What made Nick Saban smile? A game-changing onside kick
GLENDALE, Ariz. (AP) No wonder the normally stone-faced Nick Saban was smiling.
The Alabama coach made what will go down as one of the biggest successful gambles of his career in the fourth quarter of Monday night's national championship game against Clemson.
He called an onside kick just after Adam Griffith's tying field goal in a pivotal moment of the Crimson Tide's 45-40 win over Clemson. Marlon Humphrey recovered and two plays later Jake Coker hit tight end O.J. Howard for a 51-yard touchdown.
TV cameras captured a kind of satisfied, I-got-you grin from Saban on the sideline that doesn't often surface publicly.
And why not? The five-time national champion coach who insisted a couple of days earlier that he's ''a very happy person'' probably deserved a moment of back-patting after that one. Because it worked.
Boy, did it.
Clemson's dynamic quarterback, Deshaun Watson, made sure that didn't end the game even after yet another huge special teams play by Alabama. Kenyan Drake, who's endured a broken arm and leg in his final two seasons, raced 95 yards for a touchdown on a kick return that gave the Tide 17 points in just over a three-minute span.
Saban's gamble kept the ball out of the hands of Watson for a bit after he bedeviled the nation's top defense both passing and rushing. With the Tigers also buckling down against Heisman Trophy winner Derrick Henry late in the game, the gamble came at just the right time. It caught Clemson and everyone else by surprise.
Onside kick? In a tie game? With a national title on the line?
The $7 million-a-year coach is crazy like a fox.

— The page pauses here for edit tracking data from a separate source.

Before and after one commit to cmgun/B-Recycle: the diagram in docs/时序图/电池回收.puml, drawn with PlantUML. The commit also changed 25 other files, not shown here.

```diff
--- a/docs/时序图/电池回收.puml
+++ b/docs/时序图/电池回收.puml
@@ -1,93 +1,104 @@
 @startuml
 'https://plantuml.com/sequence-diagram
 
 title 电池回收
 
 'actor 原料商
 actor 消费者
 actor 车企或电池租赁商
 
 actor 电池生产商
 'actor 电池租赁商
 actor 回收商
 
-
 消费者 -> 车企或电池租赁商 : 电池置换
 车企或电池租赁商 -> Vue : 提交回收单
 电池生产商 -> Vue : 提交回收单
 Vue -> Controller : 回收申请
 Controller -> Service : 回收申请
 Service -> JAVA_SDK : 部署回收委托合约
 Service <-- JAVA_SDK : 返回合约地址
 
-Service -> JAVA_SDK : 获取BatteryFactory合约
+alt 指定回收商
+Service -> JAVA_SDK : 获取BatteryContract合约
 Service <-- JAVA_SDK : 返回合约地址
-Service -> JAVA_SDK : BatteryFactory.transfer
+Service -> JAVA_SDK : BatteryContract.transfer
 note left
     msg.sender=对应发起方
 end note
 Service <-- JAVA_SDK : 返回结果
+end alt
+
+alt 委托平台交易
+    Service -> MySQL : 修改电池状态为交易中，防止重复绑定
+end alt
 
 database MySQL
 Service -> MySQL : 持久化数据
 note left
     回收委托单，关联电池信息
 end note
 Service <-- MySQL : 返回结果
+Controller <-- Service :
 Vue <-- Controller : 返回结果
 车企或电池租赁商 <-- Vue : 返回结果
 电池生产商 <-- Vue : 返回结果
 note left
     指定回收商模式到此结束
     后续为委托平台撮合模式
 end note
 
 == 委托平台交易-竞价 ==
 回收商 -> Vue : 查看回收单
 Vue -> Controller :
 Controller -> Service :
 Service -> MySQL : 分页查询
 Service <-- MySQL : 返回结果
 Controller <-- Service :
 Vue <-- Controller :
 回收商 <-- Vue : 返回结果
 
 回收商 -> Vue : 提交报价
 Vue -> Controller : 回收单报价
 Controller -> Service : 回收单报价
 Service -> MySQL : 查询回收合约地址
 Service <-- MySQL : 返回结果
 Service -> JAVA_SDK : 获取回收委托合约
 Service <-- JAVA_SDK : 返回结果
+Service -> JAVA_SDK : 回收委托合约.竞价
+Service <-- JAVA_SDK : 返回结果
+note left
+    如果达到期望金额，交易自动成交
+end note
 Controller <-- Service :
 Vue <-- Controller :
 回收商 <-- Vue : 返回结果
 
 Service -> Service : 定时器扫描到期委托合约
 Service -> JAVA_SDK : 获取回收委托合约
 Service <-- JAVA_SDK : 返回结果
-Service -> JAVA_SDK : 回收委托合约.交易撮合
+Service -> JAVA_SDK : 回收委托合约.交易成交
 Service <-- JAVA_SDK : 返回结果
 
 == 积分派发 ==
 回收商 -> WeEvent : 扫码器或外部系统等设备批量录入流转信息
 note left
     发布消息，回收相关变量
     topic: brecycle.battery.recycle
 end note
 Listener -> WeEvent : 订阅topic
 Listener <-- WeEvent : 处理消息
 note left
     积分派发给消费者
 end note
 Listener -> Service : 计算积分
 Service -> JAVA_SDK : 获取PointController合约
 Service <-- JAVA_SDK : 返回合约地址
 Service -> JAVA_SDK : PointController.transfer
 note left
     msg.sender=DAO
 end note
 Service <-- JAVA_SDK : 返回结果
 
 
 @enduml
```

It's far from the first time Saban has pulled out a timely trick. It's just not what he's known for in a career that now includes four national titles in seven seasons and a fifth at LSU.
His reputation's built more on recruiting, intense preparation and teams sporting punishing running games and even more dominant defenses.